→ **Your instructions**: Your task is to find every line in the records that holds the string "center" and copy it.

→ **Given records**:

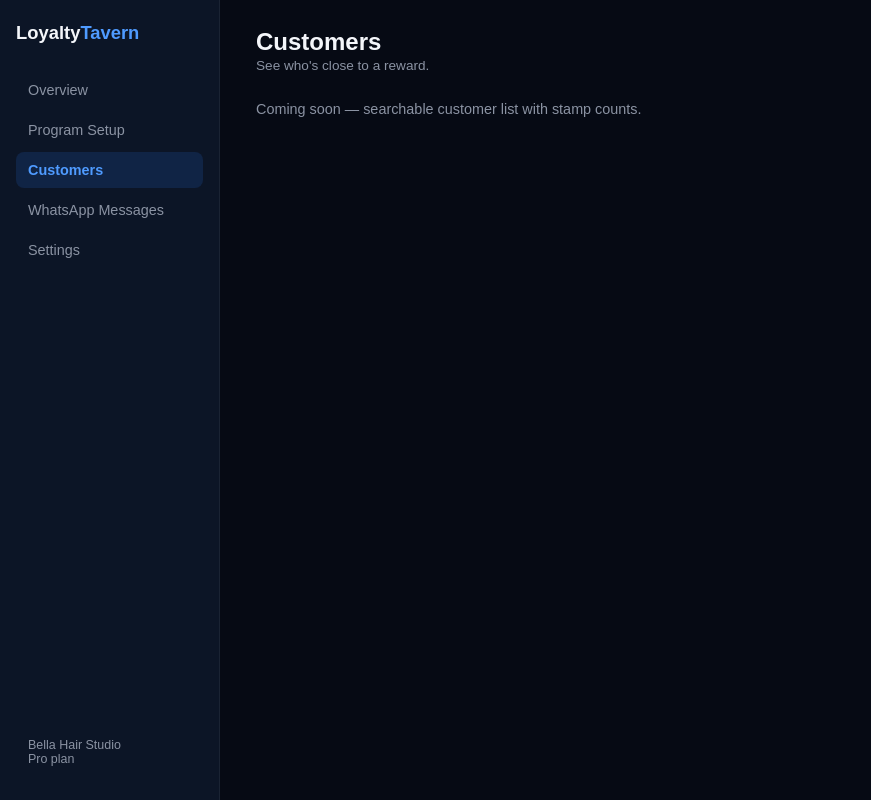
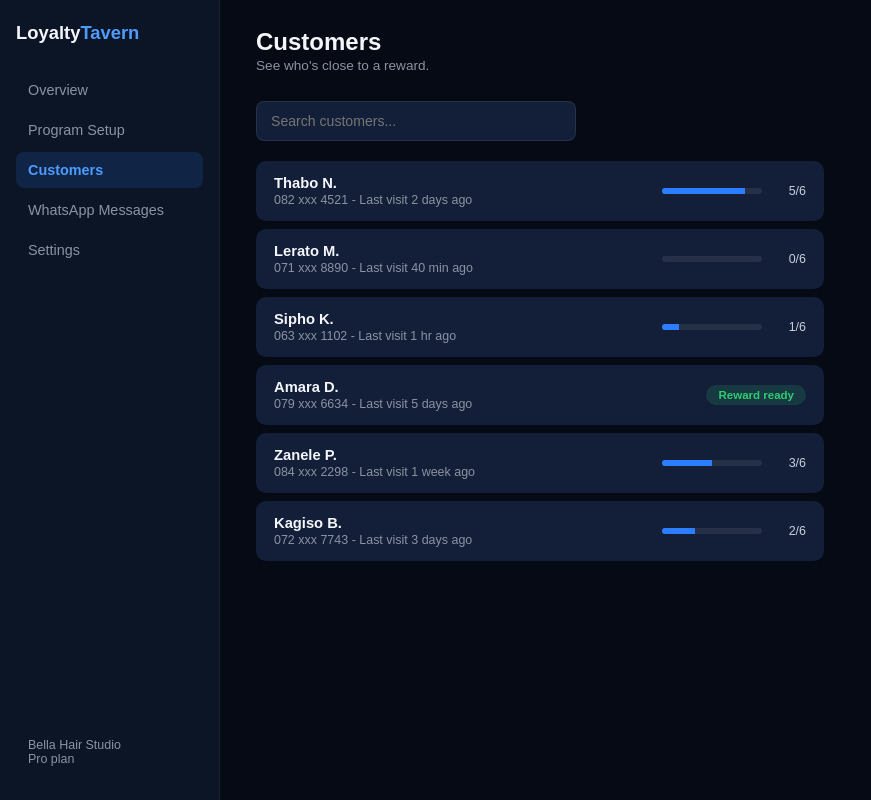
Before and after one commit to mmmlungi/digitaltavern-loyalty, a React (Vite) app: page /customers in a window 1280 px wide. Shown: the whole page, without its empty margins (0-871 px from the left). Built offline with nearby package versions, Linux system fonts and the light colour scheme.

Commit message:
Build Overview and Customers pages with mock data

```diff
--- a/src/pages/Customers/Customers.jsx
+++ b/src/pages/Customers/Customers.jsx
@@ -1,11 +1,71 @@
+import { useState, useMemo } from 'react';
+
+const CUSTOMERS = [
+  { name: 'Thabo N.', phone: '082 xxx 4521', current: 5, total: 6, lastVisit: '2 days ago' },
+  { name: 'Lerato M.', phone: '071 xxx 8890', current: 0, total: 6, lastVisit: '40 min ago', justRedeemed: true },
+  { name: 'Sipho K.', phone: '063 xxx 1102', current: 1, total: 6, lastVisit: '1 hr ago' },
+  { name: 'Amara D.', phone: '079 xxx 6634', current: 6, total: 6, lastVisit: '5 days ago' },
+  { name: 'Zanele P.', phone: '084 xxx 2298', current: 3, total: 6, lastVisit: '1 week ago' },
+  { name: 'Kagiso B.', phone: '072 xxx 7743', current: 2, total: 6, lastVisit: '3 days ago' },
+];
+
 export default function Customers() {
+  const [search, setSearch] = useState('');
+
+  const filtered = useMemo(
+    () => CUSTOMERS.filter((c) => c.name.toLowerCase().includes(search.toLowerCase())),
+    [search]
+  );
+
   return (
     <main className="main">
       <h1 className="main__title">Customers</h1>
       <p className="main__subtitle">See who's close to a reward.</p>
-      <p style={{ color: 'var(--silver-500)', fontSize: '0.9rem' }}>
-        Coming soon — searchable customer list with stamp counts.
-      </p>
+
+      <input
+        type="text"
+        className="form-input search-input"
+        placeholder="Search customers..."
+        value={search}
+        onChange={(e) => setSearch(e.target.value)}
+      />
+
+      <div className="customers-list">
+        {filtered.map((customer) => {
+          const isReady = customer.current >= customer.total;
+          const percent = Math.min(100, (customer.current / customer.total) * 100);
+
+          return (
+            <div className="customer-row" key={customer.phone}>
+              <div className="customer-row__info">
+                <span className="customer-row__name">{customer.name}</span>
+                <span className="customer-row__phone">{customer.phone} - Last visit {customer.lastVisit}</span>
+              </div>
+
+              <div className="customer-row__progress">
+                {isReady ? (
+                  <span className="status-pill status-pill--ready">
+                    {customer.justRedeemed ? 'Redeemed' : 'Reward ready'}
+                  </span>
+                ) : (
+                  <>
+                    <div className="progress-bar">
+                      <div className="progress-bar__fill" style={{ width: percent + '%' }} />
+                    </div>
+                    <span className="progress-label">
+                      {customer.current}/{customer.total}
+                    </span>
+                  </>
+                )}
+              </div>
+            </div>
+          );
+        })}
+
+        {filtered.length === 0 && (
+          <p style={{ color: 'var(--silver-500)', fontSize: '0.85rem' }}>No customers match "{search}".</p>
+        )}
+      </div>
     </main>
   );
 }
--- a/src/pages/Overview/Overview.jsx
+++ b/src/pages/Overview/Overview.jsx
@@ -1,11 +1,51 @@
+const STATS = [
+  { label: 'Active customers', value: '142' },
+  { label: 'Stamps this month', value: '318' },
+  { label: 'Rewards redeemed', value: '27' },
+  { label: 'Close to reward', value: '19', accent: true },
+];
+
+const ACTIVITY = [
+  { name: 'Thabo N.', detail: 'Stamp 5/6', type: 'progress', time: '2 min ago' },
+  { name: 'Lerato M.', detail: 'Reward redeemed', type: 'redeemed', time: '40 min ago' },
+  { name: 'Sipho K.', detail: 'New customer - Stamp 1/6', type: 'new', time: '1 hr ago' },
+];
+
+const BADGE_CLASS = {
+  progress: 'badge--progress',
+  redeemed: 'badge--redeemed',
+  new: 'badge--new',
+};
+
 export default function Overview() {
   return (
     <main className="main">
       <h1 className="main__title">Overview</h1>
-      <p className="main__subtitle">Bella Hair Studio · Every 6th visit free</p>
-      <p style={{ color: 'var(--silver-500)', fontSize: '0.9rem' }}>
-        Coming next — stats and recent activity feed.
-      </p>
+      <p className="main__subtitle">Bella Hair Studio - Every 6th visit free</p>
+
+      <div className="stat-grid">
+        {STATS.map((stat) => (
+          <div className="stat-card" key={stat.label}>
+            <div className="stat-card__label">{stat.label}</div>
+            <div className={'stat-card__value' + (stat.accent ? ' stat-card__value--accent' : '')}>
+              {stat.value}
+            </div>
+          </div>
+        ))}
+      </div>
+
+      <div className="section-label">Recent activity</div>
+      <div className="activity-list">
+        {ACTIVITY.map((item, i) => (
+          <div className="activity-row" key={i}>
+            <span className="activity-row__name">
+              {item.name}
+              <span className={'activity-row__badge ' + BADGE_CLASS[item.type]}>{item.detail}</span>
+            </span>
+            <span className="activity-row__time">{item.time}</span>
+          </div>
+        ))}
+      </div>
     </main>
   );
 }
--- a/src/styles/theme.css
+++ b/src/styles/theme.css
@@ -236,3 +236,34 @@ body {
   max-width: 80%;
   white-space: pre-wrap;
 }
+
+.stat-grid { display: grid; grid-template-columns: repeat(4, 1fr); gap: 14px; margin-bottom: 30px; }
+.stat-card { background: var(--navy-700); border: 1px solid rgba(255, 255, 255, 0.06); border-radius: 12px; padding: 16px; }
+.stat-card__label { font-size: 0.75rem; color: var(--silver-500); margin-bottom: 6px; }
+.stat-card__value { font-family: 'Rajdhani', sans-serif; font-weight: 700; font-size: 1.5rem; }
+.stat-card__value--accent { color: var(--blue-400); }
+
+.section-label { font-family: 'Rajdhani', sans-serif; font-weight: 600; font-size: 0.95rem; margin-bottom: 10px; color: var(--white); }
+
+.activity-list { display: flex; flex-direction: column; gap: 6px; }
+.activity-row { display: flex; justify-content: space-between; align-items: center; background: var(--navy-700); border-radius: 8px; padding: 12px 16px; font-size: 0.85rem; }
+.activity-row__name { color: var(--white); }
+.activity-row__time { color: var(--silver-500); font-size: 0.78rem; }
+.activity-row__badge { display: inline-block; font-size: 0.72rem; font-weight: 600; padding: 2px 8px; border-radius: 6px; margin-left: 8px; }
+.badge--progress { background: rgba(45, 125, 255, 0.15); color: var(--blue-400); }
+.badge--redeemed { background: rgba(46, 204, 113, 0.15); color: var(--green); }
+.badge--new { background: rgba(255, 255, 255, 0.08); color: var(--silver-300); }
+
+.search-input { margin-bottom: 20px; max-width: 320px; }
+
+.customers-list { display: flex; flex-direction: column; gap: 8px; }
+.customer-row { display: flex; justify-content: space-between; align-items: center; background: var(--navy-700); border-radius: 10px; padding: 14px 18px; }
+.customer-row__info { display: flex; flex-direction: column; gap: 2px; }
+.customer-row__name { font-weight: 600; font-size: 0.92rem; color: var(--white); }
+.customer-row__phone { font-size: 0.78rem; color: var(--silver-500); }
+.customer-row__progress { display: flex; align-items: center; gap: 10px; }
+.progress-bar { width: 100px; height: 6px; background: rgba(255, 255, 255, 0.08); border-radius: 999px; overflow: hidden; }
+.progress-bar__fill { height: 100%; background: var(--blue-500); }
+.progress-label { font-size: 0.78rem; color: var(--silver-300); min-width: 34px; text-align: right; }
+.status-pill { font-size: 0.72rem; font-weight: 600; padding: 4px 12px; border-radius: 999px; }
+.status-pill--ready { background: rgba(46, 204, 113, 0.15); color: var(--green); }
```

→ **Response below**:
+.activity-row { display: flex; justify-content: space-between; align-items: center; background: var(--navy-700); border-radius: 8px; padding: 12px 16px; font-size: 0.85rem; }
+.customer-row { display: flex; justify-content: space-between; align-items: center; background: var(--navy-700); border-radius: 10px; padding: 14px 18px; }
+.customer-row__progress { display: flex; align-items: center; gap: 10px; }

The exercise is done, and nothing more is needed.